In the experiment, various forces are applied to a wheeled cart or glider on a frictionless air track. The easiest way to get a known force is to use the force of gravity on a hanging weight with a pulley to change the force from horizontal to vertical. Each 100 grams of mass has a force of gravity of about 1 Newton.

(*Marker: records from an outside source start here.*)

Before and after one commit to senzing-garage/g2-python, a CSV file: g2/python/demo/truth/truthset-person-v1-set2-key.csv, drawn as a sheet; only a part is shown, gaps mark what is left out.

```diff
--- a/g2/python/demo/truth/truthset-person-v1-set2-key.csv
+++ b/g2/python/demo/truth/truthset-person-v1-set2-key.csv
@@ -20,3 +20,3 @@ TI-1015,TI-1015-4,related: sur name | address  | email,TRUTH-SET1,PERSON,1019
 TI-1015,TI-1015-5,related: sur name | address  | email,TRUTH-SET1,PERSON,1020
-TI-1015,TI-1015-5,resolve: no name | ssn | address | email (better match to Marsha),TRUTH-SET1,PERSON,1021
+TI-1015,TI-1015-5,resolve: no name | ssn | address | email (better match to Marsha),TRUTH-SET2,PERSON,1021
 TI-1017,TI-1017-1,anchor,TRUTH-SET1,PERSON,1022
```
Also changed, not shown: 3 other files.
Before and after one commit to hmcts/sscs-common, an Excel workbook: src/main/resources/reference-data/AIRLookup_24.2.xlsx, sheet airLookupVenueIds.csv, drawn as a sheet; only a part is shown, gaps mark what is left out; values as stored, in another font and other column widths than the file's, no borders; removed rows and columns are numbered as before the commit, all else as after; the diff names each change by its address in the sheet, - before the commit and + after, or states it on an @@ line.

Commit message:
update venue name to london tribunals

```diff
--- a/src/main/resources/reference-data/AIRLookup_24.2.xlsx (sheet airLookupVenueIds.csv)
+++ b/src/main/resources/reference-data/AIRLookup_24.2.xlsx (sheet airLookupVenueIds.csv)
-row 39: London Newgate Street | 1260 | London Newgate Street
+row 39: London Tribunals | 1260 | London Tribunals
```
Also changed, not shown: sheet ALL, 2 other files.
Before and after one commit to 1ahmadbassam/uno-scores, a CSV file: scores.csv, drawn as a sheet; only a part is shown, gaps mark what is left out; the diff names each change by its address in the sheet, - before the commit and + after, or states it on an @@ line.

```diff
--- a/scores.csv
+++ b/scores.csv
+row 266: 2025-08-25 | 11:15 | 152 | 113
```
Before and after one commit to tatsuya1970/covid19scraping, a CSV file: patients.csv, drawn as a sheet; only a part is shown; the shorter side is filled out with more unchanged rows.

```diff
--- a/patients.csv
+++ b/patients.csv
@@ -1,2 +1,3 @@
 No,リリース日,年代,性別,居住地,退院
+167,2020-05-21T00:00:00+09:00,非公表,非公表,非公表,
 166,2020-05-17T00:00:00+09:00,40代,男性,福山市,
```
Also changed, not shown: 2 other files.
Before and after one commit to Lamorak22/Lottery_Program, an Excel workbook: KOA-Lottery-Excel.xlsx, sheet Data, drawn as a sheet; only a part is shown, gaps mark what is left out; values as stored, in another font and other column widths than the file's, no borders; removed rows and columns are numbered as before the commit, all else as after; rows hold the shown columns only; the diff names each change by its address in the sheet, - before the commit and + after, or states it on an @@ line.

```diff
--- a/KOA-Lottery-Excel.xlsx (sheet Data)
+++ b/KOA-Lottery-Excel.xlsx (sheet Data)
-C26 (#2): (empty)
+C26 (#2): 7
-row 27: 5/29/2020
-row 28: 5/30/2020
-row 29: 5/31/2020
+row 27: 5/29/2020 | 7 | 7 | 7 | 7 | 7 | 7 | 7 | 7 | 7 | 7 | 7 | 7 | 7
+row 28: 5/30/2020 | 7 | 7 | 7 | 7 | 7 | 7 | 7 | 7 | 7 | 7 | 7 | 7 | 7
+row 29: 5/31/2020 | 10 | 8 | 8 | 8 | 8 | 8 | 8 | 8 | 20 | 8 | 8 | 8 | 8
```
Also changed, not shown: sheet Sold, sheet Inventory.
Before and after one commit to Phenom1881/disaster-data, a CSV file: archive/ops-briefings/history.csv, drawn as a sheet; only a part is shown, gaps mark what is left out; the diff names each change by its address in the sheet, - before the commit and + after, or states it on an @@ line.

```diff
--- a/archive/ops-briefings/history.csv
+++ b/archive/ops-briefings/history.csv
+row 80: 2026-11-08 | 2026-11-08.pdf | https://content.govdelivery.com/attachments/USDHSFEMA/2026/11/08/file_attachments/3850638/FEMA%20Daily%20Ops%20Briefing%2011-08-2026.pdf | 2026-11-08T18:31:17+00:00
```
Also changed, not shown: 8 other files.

The tickertape is pulled through a timer that marks a dot on it every tenth of a second. From the distance between dots, the velocity can be calculated. From the change in velocity from one pair of dots to the next, the acceleration can be calculated. The experiment is repeated with various hanging masses causing different pulling forces and the acceleration is measured from the recorded motion. Graphing the experimental values for the applied force versus the resulting accelerations produces a straight line graph to within experimental accuracy. The slope is equal to the mass of the moving system to within experimental error. The formula for the graph is therefore F = ma. Force has units of Newtons where a Newton (N) is equal to a kg·m/s².
A 1000 kg car accelerates at 0.5 m/s². Calculate the force that must be applied to it.
A 0.085 kg bullet is fired from a rifle and emerges with a speed of 400 m/s. Assuming that the bullet has constant acceleration over the 0.5 m length of gun barrel, calculate the force on the bullet.
Solution: This is one of those tricky problems when the time is not known so we can't use a = Δv/Δt. We could sketch a v vs t graph where we know the area beneath is the distance 0.5 m:
Knowing the time for the bullet to accelerate in the rifle, we can find the acceleration and then the force:
Newton's 3rd Law of Motion
If object A applies a force on object B, then B will apply an equal force on A in the opposite direction. For example, if a car accelerates due to a 500 N force on it there must be another object that feels a 500 N force in the opposite direction - the road. An aircraft accelerates because it pushes air backward, and the air then pushes the aircraft forward. In space, where there is no air, a rocket must be used - it pushes backward on its exhaust material and the exhaust pushes forward on the rocket.
Often there are multiple forces involved. When a person shoots a rifle, a force is obviously applied to the bullet. It is the hot gunpowder gases that push on the bullet, and the bullet pushes back on the gases. The gases push back on the gun and the gun pushes forward on the gases. The gun pushes back on the person holding it, and the person pushes forward on the gun. You could continue this to the person pushing back on the Earth and the Earth pushing forward on the gun.
The Earth feels many forces from millions of cars and billions of people pushing when they accelerate. Most of these forces are canceled out when the cars or persons stop and all average out because everything is pushing different directions.
The Earth and a ball in the air exert equal and opposite forces on each other.